The web might extend to Davajon. For example, the woman who sold him 1905 Glen Oak Dr., Gostsia Pavlov, has a similar pattern in her real estate transactions. A buyer purchased a house in Glenview in 2004 for $350,000, and in 2007 sold the house to Pavlov for more than three times that, $1.25 million.

Davajon filed for Chapter 7 bankruptcy in 2011. He also has multiple tax liens filed against him. An exhibit of his bankruptcy case is a prior lawsuit connecting him with real estate fraud in relation to a property he owned in California.

Thomas McNulty, a mortgage expert and real estate attorney at Neal Gerber & Eisenberg in Chicago, said that the pattern of buying, inflating the value and selling “could indicate a pattern of fraud which flourished under the real estate bubble and the bad lending practices of banks.”

He explained that such a “scheme would be to keep inflating the price of the house by colluding with others to enter a contract at a crazy price … obtain an appraisal from someone in collusion with you, and close the ‘sale’ and take the money. Kind of a Ponzi scheme as you keep doing it over and over.”

The loser is “the banks,” said McNulty, who “wind up on the short end, of course, with a bankruptcy filed by the borrower and collateral not nearly worth the loans.”

These transactions require the cooperation of an appraiser, retained by the lending bank.

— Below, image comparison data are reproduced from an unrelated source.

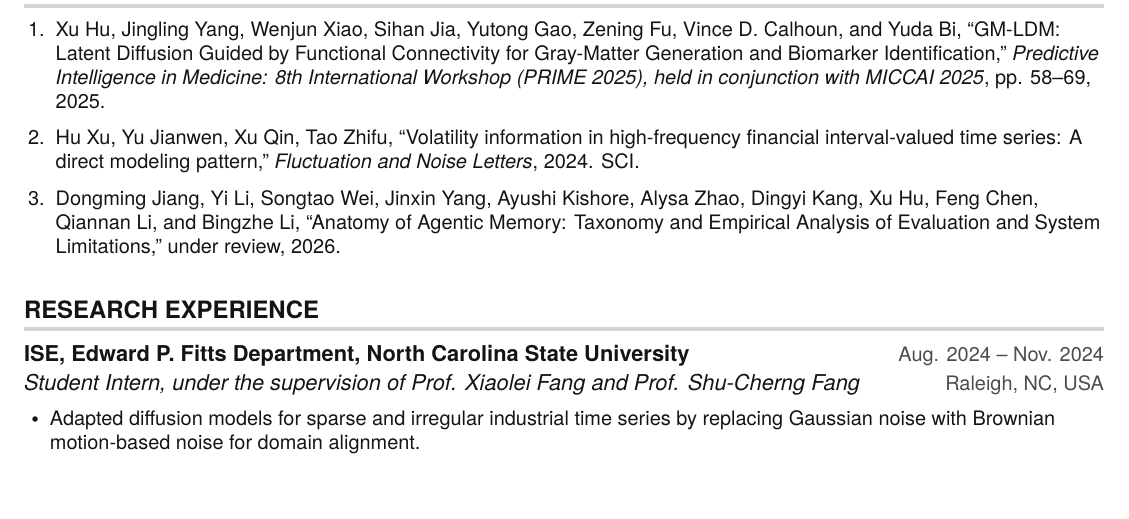
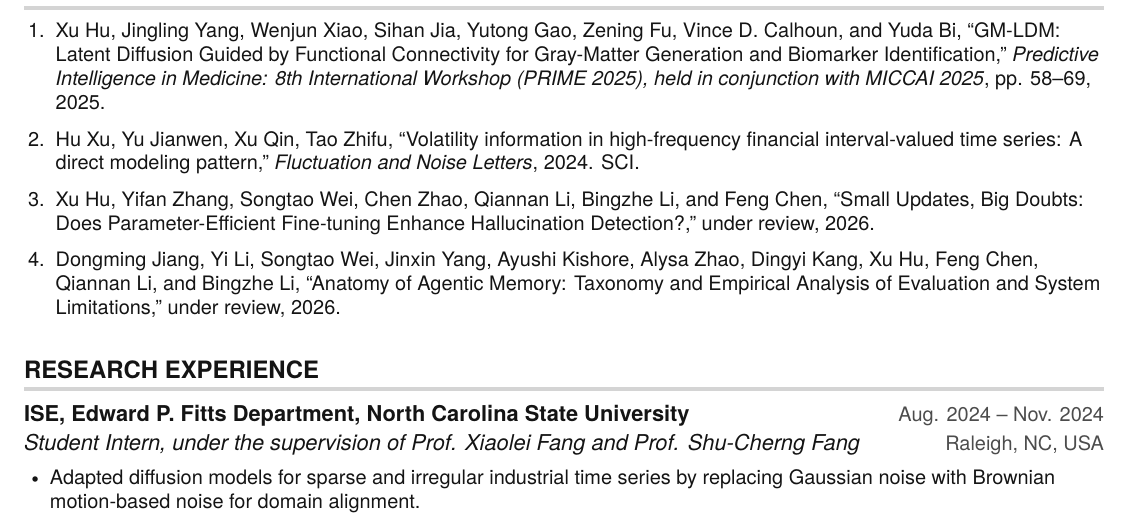
Before and after one commit to xu-hu-2002/resume_XuHu, a LaTeX CV (resume.tex): part of page 1 of 2, cut so that both start at the same text, the shorter picture padded with empty space. Compiled offline with pdfLaTeX.

Commit message:
Add PEFT hallucination detection paper

```diff
--- a/resume.tex
+++ b/resume.tex
@@ -136,6 +136,7 @@
     \small
     \item Xu Hu, Jingling Yang, Wenjun Xiao, Sihan Jia, Yutong Gao, Zening Fu, Vince D. Calhoun, and Yuda Bi, ``GM-LDM: Latent Diffusion Guided by Functional Connectivity for Gray-Matter Generation and Biomarker Identification,'' \textit{Predictive Intelligence in Medicine: 8th International Workshop (PRIME 2025), held in conjunction with MICCAI 2025}, pp. 58--69, 2025.
     \item Hu Xu, Yu Jianwen, Xu Qin, Tao Zhifu, ``Volatility information in high-frequency financial interval-valued time series: A direct modeling pattern,'' \textit{Fluctuation and Noise Letters}, 2024. SCI.
+    \item Xu Hu, Yifan Zhang, Songtao Wei, Chen Zhao, Qiannan Li, Bingzhe Li, and Feng Chen, ``Small Updates, Big Doubts: Does Parameter-Efficient Fine-tuning Enhance Hallucination Detection?,'' under review, 2026.
     \item Dongming Jiang, Yi Li, Songtao Wei, Jinxin Yang, Ayushi Kishore, Alysa Zhao, Dingyi Kang, Xu Hu, Feng Chen, Qiannan Li, and Bingzhe Li, ``Anatomy of Agentic Memory: Taxonomy and Empirical Analysis of Evaluation and System Limitations,'' under review, 2026.
   \end{enumerate}
 
```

“Back then some appraisers were reckless or lazy or corrupt and could be persuaded to produce report at a designated amount,” McNulty said.